▸ About this task
Gather every line below where "html" appears.

(Stored data entries)

+ + + + + + +

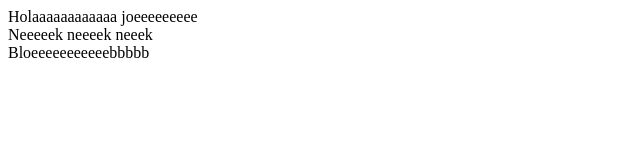
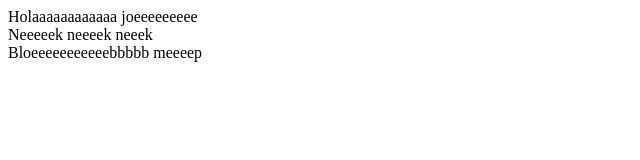
Before and after one commit to Kenawy01/git-demo-workshop-2024-2, a plain HTML site: page styles/index.html in a window 1280 px wide. Shown: the full height of the page, 0-640 px from the left. Drawn offline with Linux system fonts and the light colour scheme.

Commit message:
update hihi

```diff
--- a/styles/index.html
+++ b/styles/index.html
@@ -12,6 +12,7 @@
     </main>
     <footer>
         Bloeeeeeeeeeeebbbbb
+        meeeep
     </footer>
 </header>
 </body>
```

+ + + + + + +

▸ Output below
Before and after one commit to Kenawy01/git-demo-workshop-2024-2, a plain HTML site: page styles/index.html in a window 1280 px wide. Shown: the full height of the page, 0-640 px from the left. Drawn offline with Linux system fonts and the light colour scheme.
--- a/styles/index.html
+++ b/styles/index.html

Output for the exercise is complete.